The sector to watch out definitely is infrastructure. Any activity in the infrastructure space will have a trickledown effect in the economy. The impact is visible on HFC stocks, who are financiers to the housing segment which has been granted the ‘infrastructure’ status. Stocks of developers who are players in the affordable housing segment are already benefiting from the stock market momentum.
Other than infrastructure, the sectors that could gain from the Budget announcements include cement, consumer goods, pharma and real estate. Another theme to look out for is the IT sector, more so from the US political perspective, which is currently at a low valuation, and offers opportunity for good risk adjusted returns.

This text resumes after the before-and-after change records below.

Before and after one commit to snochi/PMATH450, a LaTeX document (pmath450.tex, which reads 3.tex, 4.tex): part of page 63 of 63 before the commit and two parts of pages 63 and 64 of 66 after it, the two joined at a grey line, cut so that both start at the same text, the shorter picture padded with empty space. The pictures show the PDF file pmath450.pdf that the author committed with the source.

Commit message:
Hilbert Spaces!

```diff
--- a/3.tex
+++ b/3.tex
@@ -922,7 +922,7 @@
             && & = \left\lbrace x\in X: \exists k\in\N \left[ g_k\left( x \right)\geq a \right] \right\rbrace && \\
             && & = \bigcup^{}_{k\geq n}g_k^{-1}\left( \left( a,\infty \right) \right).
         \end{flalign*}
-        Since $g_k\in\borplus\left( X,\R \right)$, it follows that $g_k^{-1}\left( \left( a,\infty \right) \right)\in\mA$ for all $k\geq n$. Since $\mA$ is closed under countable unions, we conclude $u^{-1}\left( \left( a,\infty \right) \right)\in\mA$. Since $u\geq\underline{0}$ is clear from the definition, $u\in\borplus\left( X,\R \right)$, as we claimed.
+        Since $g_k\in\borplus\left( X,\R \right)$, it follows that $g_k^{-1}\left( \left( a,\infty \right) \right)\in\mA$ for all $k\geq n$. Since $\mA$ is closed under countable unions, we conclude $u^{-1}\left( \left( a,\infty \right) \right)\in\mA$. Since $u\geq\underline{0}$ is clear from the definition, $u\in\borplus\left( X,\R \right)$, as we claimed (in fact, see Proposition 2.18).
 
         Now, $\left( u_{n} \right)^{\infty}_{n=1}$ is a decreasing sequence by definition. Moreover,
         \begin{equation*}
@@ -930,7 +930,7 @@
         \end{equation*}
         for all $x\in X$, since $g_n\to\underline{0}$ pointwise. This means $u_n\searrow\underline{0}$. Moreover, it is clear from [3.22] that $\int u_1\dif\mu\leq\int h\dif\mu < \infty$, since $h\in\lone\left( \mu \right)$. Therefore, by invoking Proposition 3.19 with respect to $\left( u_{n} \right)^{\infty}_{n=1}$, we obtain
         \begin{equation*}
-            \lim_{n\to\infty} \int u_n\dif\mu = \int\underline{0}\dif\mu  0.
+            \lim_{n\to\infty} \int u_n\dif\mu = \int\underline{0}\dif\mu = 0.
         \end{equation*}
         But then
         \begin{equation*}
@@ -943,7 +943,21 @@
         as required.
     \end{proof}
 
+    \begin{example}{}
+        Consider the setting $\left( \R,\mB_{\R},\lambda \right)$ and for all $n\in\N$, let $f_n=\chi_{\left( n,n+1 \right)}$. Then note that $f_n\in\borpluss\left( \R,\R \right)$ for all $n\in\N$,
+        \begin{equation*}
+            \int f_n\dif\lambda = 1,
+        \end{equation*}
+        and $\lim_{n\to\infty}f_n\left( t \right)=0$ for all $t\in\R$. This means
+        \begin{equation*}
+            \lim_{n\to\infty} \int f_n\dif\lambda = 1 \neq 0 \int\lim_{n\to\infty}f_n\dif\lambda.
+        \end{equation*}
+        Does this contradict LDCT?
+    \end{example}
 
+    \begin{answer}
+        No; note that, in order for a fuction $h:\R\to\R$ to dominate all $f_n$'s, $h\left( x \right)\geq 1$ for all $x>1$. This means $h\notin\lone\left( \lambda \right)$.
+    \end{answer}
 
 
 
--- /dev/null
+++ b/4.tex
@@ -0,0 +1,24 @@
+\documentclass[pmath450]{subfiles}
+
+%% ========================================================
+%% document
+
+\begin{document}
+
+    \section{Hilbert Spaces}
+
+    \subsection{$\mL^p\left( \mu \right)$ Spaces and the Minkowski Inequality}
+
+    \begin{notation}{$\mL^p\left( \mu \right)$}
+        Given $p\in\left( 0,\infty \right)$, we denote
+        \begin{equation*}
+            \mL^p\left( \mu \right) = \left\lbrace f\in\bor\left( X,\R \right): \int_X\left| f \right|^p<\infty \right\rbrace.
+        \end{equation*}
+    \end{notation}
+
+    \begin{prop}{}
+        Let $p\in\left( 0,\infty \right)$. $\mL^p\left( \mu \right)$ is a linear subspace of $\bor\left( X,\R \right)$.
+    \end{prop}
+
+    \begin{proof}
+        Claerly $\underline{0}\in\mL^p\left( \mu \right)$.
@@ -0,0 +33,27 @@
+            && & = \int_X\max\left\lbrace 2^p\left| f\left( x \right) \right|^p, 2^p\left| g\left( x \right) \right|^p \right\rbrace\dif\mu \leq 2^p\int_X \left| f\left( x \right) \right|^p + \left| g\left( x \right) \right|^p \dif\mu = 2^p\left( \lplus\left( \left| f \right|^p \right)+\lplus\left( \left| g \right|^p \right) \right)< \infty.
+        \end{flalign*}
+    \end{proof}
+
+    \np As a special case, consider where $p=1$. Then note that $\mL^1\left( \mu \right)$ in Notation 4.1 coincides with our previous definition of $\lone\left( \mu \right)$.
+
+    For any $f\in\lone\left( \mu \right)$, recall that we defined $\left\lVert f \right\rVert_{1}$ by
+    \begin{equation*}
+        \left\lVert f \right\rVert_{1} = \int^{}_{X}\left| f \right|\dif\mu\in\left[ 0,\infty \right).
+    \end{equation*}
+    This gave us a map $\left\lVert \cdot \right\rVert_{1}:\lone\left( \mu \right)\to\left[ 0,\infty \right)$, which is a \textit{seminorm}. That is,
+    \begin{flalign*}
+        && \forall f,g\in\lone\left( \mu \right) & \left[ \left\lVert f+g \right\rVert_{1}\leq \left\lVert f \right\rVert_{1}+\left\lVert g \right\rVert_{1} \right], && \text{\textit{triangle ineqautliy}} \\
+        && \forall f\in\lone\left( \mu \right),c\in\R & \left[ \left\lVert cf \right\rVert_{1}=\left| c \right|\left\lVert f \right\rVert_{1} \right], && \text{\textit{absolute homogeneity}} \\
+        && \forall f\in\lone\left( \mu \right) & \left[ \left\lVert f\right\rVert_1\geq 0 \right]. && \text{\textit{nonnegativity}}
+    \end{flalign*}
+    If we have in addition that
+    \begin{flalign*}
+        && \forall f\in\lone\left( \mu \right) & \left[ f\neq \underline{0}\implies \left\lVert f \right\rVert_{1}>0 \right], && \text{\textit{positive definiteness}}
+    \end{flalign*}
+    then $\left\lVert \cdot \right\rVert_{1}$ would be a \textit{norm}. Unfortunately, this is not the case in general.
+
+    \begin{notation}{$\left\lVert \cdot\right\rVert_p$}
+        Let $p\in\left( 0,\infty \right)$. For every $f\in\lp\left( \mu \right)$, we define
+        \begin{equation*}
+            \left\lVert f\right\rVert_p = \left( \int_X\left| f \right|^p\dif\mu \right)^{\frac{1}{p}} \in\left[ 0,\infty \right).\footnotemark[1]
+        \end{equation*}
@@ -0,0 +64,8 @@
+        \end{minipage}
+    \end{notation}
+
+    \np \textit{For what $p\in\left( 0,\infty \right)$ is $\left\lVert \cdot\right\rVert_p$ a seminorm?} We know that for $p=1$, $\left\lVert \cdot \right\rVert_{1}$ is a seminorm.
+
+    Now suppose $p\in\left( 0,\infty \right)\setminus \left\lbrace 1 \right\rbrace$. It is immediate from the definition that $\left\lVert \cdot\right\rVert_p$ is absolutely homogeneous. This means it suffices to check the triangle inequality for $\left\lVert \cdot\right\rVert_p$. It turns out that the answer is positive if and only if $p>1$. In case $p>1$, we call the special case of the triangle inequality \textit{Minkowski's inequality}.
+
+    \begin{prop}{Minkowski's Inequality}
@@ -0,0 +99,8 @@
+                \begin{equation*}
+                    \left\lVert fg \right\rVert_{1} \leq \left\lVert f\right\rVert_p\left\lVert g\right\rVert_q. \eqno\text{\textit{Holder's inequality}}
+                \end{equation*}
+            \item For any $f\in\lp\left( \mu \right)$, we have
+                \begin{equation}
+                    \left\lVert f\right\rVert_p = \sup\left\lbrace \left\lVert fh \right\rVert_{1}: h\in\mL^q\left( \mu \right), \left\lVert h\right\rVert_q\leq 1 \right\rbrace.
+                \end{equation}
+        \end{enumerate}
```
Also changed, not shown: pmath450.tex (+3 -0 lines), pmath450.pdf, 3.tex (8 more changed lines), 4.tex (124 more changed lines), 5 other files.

Shares of automobile companies and PSUs also witnessed decent gains, on back of announcements to boost rural incomes and ambitious targets to raise revenue through disinvestment.
The implementation of GST from July 2017, may cause some hiccups at the implementation process but such teething troubles will get resolved in a couple of quarters. Likewise, the rural focus is a positive outcome to selectively invest in stocks that will gain from activity in the rural sector.
Now that the Budget is behind us, it is time to shift the focus to execution, corporate earnings and global cues to factor in when selecting stocks and entering sectors. The Trump era is already posing trouble for the IT sector, and one should watch the market movements more closely.